Greetings all you fine well-fed folks! Farmer Adam here sending some happy harvest moon messages your way. It is official, the Equinox is upon us, and fall is here so we can say it… What an amazing summer we were graced with! As the spring woke up after a winter of no flooding, the days came in sunny and warm and just kept rollin’ that way for as long as our calloused hands and warmed hearts can remember. A season that was unseasonably delightful. The enjoyable working conditions sometimes aired on the side of too hot, but nothing a little dip in the river couldn’t cure. This all helped keep our enthusiastic & happy crew; eager to learn, work, and feed the people! What a nice shift from the last three late, short growing seasons. But as each season brings challenges so has this “paradise” season.
What does this early, hot humid season mean for the crops, pests, and the fine dance of micro and macro nutrients that take place beneath our feet and all through the veins of our food. Well, what we found in the fields is that it meant confusion for the fine nutrient dance and a hay day for the pests. We have seen nutrient deficiencies and pest outbreaks like never before, our Boron and Calcium relationship did something wild that we are currently working with soil/plant scientists to get to the bottom of. Thank goodness for the great Extension at WSU and all the fine folks within it! The Boron deficiencies have really limited our broccoli crop quite severely.
What comes with stressed plants? Susceptibility to diseases, of which we have seen plenty, that’s what! Downy mildew which thrives in humid conditions has caused a lettuce shortage all through the region and we have certainly felt it here on the farm. For all you returning members I’m sure you have noticed the difference in lettuce (remember those gargantuan heads of romaine) from last year to this year. Downy mildew is the reason for this. Each of our five successions was hit by new “races” of mildew we have never seen before. These mildews hindered their holding ability in the field and also required us to harvest them before maturity, in order to salvage what we could from that head.
Though the heat has caused some problems it has really helped many other crops; for example our bean yields were phenomenal. But, they came early and went out quick from the two successions we planted for you but none the less they liked the heat. Also our cucurbit (cucumbers, pumpkins, & squashes) yields have been quite impressive if we could keep the pesky cucumber beetle at bay! This is a fine example as to why crop diversity is key… one crop thrives when another one fails under the same conditions.

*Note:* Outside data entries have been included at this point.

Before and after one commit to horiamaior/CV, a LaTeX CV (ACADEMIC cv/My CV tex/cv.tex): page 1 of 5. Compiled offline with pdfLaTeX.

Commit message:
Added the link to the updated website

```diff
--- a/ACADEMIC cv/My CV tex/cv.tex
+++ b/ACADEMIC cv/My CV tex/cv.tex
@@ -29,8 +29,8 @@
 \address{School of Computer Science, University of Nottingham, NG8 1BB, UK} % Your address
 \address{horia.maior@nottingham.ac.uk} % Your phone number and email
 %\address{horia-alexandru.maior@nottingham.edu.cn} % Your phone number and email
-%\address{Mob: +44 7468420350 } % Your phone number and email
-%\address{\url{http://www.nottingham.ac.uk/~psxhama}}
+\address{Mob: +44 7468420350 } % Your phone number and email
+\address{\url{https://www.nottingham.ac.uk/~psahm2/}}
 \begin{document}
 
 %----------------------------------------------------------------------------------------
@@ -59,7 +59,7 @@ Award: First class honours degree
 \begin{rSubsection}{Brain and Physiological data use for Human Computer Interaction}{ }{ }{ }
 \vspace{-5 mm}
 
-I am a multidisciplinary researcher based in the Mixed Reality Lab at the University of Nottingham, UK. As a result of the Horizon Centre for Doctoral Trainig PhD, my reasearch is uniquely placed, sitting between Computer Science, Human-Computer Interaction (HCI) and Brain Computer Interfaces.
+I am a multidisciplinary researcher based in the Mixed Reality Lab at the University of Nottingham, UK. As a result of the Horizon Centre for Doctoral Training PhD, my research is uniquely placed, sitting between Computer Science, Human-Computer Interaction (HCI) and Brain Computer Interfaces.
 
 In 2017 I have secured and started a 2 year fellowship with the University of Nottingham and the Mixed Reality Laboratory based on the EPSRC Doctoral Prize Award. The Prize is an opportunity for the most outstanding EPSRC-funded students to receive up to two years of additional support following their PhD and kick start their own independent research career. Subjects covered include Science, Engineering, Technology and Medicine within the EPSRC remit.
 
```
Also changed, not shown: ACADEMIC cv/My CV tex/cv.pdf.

We formally and informally trial many different varieties each season in hopes of refining the proper balance varieties to thrive in our micro- climate. As our climate changes so to do the cultural practices we must adapt to in order to bring you the finest food in the land. There is always something, and I’m not complaining, just bringing to your attention the amazing connection to your food and what the different weather in different seasons means to your local supply. I could go on about all of the little nuances that go into cultivation and timing and planning to grow your food. But really I want to go on about is how amazing it is to grow with such a supportive, enthusiastic community that is so passionate about their food, their farmland and the overall health of the planet. We can hardly wait to launch into this fall with you and share the harvest!

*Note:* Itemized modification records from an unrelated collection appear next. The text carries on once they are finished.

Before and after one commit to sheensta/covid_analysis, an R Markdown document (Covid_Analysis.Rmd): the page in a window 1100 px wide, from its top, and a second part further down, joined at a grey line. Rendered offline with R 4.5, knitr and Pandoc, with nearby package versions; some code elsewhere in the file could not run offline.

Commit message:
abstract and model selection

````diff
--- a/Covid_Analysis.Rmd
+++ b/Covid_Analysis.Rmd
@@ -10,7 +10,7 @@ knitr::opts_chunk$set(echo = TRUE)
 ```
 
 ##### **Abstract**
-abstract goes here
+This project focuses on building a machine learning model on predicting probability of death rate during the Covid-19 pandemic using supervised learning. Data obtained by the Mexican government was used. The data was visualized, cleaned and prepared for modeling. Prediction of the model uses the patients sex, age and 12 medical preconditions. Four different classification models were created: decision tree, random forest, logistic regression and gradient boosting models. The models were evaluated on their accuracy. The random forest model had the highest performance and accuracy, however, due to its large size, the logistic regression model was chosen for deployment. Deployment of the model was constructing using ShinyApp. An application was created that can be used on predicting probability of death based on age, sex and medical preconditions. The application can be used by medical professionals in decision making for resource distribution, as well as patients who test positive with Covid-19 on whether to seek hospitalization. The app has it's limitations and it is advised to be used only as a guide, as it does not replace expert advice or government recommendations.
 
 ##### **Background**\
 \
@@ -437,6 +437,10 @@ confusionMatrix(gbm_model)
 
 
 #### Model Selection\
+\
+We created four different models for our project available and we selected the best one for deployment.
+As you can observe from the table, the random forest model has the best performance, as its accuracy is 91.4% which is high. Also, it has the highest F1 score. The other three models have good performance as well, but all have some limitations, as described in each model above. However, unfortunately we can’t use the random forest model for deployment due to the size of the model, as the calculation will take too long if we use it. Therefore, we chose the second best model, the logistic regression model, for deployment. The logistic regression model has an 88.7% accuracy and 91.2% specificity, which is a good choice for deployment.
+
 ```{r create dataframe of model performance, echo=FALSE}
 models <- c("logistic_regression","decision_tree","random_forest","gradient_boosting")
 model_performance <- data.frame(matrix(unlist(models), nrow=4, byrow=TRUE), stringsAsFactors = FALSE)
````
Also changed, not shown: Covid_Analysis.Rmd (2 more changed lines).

Luke, Adam, Sarah, Megan, Bridget, Tino, Yolanda, Valentin, Julio-Cesar,Mike, Marianna, Lisa, Alice, Sarah D, Dana, Joshua, Arwen, Grace, Brandon, (and our inspiration Pearl, Emuna, Avi Ray & Zoe Rose).